START Records shown
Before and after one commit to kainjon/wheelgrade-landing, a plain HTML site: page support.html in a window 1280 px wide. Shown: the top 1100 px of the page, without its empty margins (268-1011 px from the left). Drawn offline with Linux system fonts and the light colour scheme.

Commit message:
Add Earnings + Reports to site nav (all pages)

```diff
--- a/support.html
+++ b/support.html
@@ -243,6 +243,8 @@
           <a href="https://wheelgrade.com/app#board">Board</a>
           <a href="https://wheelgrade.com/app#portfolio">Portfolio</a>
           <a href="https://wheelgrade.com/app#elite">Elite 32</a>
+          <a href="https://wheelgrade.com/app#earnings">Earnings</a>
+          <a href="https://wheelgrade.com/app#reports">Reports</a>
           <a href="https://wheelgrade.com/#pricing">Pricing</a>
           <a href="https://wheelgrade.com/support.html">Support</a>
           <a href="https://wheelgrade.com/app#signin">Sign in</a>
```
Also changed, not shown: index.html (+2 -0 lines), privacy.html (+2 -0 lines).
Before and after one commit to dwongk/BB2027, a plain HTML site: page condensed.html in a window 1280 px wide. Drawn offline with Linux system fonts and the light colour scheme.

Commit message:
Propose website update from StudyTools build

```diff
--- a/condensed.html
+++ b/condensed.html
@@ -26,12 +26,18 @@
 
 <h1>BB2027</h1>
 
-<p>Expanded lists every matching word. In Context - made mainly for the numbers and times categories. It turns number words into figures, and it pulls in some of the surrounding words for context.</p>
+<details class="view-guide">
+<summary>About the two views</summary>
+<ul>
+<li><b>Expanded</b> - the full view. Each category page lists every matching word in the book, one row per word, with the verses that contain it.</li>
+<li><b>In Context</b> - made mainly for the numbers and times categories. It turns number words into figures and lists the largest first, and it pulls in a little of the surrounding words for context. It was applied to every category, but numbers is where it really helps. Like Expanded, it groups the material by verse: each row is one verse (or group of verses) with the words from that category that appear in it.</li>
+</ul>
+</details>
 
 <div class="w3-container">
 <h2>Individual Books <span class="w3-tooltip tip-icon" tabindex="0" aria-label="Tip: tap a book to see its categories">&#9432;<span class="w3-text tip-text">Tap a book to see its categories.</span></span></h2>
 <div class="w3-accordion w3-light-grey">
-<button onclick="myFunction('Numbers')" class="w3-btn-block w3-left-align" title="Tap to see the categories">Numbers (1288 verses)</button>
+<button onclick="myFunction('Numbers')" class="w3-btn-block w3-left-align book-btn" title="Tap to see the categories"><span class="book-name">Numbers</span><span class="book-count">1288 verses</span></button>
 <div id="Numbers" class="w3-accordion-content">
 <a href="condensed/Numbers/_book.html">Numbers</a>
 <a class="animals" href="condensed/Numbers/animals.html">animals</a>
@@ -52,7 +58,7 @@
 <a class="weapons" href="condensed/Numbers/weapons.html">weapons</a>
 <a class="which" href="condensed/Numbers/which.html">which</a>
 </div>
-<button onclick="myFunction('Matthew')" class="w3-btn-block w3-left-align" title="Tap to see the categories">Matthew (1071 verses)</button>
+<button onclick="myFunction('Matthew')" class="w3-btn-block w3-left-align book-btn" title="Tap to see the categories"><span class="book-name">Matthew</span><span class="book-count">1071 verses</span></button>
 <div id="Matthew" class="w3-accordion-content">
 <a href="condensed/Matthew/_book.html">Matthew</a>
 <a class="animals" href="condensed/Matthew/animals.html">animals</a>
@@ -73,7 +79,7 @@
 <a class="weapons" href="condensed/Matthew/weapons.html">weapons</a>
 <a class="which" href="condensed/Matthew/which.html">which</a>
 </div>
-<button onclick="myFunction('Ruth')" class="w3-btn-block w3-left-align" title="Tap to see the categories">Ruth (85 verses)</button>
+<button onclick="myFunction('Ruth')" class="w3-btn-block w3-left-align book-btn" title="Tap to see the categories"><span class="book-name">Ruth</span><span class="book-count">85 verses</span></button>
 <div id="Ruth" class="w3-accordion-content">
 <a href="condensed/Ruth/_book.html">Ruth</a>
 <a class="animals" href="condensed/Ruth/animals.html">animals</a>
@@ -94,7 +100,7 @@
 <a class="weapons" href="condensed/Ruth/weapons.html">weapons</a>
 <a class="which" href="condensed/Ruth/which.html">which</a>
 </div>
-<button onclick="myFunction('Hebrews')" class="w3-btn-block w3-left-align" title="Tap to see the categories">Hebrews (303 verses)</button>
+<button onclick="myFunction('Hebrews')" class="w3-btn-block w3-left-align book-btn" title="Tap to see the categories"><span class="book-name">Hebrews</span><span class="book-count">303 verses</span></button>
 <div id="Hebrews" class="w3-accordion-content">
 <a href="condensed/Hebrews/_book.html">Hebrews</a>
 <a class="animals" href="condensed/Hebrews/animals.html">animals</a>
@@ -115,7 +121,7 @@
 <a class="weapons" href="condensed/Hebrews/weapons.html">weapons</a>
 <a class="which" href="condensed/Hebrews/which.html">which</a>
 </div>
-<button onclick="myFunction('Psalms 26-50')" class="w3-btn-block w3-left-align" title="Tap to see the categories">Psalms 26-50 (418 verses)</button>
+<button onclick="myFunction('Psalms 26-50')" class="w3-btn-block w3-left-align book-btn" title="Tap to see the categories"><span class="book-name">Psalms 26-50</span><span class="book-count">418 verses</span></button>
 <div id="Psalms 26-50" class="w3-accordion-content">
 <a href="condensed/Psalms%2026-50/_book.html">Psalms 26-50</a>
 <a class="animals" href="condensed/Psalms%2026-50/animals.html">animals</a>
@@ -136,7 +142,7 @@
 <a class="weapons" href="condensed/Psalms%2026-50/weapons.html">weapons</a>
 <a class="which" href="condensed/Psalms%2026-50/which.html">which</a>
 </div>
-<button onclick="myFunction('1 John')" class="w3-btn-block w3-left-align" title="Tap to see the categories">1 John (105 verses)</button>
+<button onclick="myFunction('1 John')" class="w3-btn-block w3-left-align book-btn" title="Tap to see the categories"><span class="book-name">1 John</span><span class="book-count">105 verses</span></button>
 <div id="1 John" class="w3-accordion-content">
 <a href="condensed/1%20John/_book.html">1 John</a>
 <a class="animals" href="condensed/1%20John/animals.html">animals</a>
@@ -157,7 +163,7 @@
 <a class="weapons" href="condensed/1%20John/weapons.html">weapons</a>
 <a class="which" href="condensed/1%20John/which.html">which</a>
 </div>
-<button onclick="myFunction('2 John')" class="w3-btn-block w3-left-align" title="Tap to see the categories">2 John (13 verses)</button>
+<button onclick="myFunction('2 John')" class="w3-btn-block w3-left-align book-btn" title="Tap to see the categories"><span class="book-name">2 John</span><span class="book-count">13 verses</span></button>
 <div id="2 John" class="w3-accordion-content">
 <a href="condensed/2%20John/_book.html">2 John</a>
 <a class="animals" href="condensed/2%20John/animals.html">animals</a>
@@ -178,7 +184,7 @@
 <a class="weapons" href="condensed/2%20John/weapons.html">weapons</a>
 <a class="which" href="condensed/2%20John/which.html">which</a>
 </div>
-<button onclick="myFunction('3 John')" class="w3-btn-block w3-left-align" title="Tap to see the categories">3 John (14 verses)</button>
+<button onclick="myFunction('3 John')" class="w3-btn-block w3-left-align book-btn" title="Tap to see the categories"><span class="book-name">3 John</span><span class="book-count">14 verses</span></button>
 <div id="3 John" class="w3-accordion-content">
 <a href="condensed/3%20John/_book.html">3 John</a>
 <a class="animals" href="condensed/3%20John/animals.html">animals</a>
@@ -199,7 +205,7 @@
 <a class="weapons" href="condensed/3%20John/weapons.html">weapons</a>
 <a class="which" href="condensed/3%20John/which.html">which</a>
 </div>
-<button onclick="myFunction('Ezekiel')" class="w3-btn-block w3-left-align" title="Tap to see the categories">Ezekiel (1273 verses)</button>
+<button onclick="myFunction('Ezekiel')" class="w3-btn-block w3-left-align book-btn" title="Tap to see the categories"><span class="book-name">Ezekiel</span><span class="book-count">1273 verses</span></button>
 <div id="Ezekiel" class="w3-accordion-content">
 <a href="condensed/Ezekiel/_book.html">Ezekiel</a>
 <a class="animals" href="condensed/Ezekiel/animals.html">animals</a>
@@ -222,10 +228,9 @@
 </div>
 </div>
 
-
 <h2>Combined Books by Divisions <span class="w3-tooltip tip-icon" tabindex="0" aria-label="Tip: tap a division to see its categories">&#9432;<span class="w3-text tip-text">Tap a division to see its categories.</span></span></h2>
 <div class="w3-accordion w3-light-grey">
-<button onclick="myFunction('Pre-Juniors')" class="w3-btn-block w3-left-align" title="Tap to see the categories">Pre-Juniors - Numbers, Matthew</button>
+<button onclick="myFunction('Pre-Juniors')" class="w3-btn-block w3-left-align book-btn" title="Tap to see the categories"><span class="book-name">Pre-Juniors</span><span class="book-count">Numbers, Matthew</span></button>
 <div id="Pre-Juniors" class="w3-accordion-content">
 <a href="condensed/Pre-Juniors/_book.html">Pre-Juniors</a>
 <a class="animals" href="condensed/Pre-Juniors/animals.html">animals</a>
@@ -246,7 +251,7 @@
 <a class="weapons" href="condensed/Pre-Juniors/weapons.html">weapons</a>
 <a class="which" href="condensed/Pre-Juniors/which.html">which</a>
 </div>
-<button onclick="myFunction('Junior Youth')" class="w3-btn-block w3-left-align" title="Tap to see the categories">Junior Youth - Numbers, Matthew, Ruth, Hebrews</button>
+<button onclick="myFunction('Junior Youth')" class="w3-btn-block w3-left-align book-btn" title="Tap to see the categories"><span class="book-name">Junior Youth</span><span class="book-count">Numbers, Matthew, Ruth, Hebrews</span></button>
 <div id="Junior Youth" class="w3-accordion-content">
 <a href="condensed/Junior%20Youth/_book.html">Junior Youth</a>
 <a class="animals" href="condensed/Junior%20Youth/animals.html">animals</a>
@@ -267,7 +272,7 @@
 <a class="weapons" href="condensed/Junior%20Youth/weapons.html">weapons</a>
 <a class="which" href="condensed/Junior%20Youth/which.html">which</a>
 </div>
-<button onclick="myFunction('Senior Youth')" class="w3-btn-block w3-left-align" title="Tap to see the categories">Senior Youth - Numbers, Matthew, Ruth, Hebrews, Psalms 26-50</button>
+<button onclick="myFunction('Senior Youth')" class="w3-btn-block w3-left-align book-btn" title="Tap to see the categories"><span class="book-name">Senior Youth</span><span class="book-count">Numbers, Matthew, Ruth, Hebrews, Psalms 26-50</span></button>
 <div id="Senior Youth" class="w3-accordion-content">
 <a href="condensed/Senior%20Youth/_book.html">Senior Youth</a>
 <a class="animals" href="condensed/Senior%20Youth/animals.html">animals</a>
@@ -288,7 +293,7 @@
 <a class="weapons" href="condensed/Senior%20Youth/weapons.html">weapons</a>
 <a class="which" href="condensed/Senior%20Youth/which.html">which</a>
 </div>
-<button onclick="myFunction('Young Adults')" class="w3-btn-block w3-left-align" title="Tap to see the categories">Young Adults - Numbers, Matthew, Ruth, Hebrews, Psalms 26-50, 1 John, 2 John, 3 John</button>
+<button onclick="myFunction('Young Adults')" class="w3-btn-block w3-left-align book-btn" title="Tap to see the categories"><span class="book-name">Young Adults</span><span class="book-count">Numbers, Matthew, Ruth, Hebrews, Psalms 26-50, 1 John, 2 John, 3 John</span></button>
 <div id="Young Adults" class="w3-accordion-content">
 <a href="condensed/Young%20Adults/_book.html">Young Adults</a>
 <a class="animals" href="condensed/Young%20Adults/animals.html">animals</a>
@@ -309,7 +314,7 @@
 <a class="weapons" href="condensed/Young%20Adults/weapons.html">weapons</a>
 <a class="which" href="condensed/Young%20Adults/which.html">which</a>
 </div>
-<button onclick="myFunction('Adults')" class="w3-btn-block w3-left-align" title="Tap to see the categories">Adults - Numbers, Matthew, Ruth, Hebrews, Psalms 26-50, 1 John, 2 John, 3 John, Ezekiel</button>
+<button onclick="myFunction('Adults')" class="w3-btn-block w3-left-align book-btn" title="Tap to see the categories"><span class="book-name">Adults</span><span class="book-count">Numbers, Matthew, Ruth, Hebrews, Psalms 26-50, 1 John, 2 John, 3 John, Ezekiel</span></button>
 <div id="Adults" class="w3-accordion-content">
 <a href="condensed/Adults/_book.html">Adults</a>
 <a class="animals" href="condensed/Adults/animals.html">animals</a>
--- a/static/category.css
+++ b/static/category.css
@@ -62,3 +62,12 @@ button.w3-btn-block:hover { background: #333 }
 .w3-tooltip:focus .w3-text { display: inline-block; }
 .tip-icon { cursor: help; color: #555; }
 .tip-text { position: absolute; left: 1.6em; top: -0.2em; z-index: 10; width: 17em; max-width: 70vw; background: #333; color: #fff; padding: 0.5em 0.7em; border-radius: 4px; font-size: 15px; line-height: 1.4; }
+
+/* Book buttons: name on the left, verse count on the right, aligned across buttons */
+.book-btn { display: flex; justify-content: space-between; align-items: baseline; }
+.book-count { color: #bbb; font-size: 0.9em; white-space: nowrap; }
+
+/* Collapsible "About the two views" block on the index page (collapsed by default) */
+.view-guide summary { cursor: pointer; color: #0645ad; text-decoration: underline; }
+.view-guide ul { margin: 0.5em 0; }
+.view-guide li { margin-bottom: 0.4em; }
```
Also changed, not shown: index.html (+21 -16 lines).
END Records shown
## What is needed
If a line in the records above includes the string "guide", copy it.

## Answer below
+<details class="view-guide">
+.view-guide summary { cursor: pointer; color: #0645ad; text-decoration: underline; }
+.view-guide ul { margin: 0.5em 0; }
+.view-guide li { margin-bottom: 0.4em; }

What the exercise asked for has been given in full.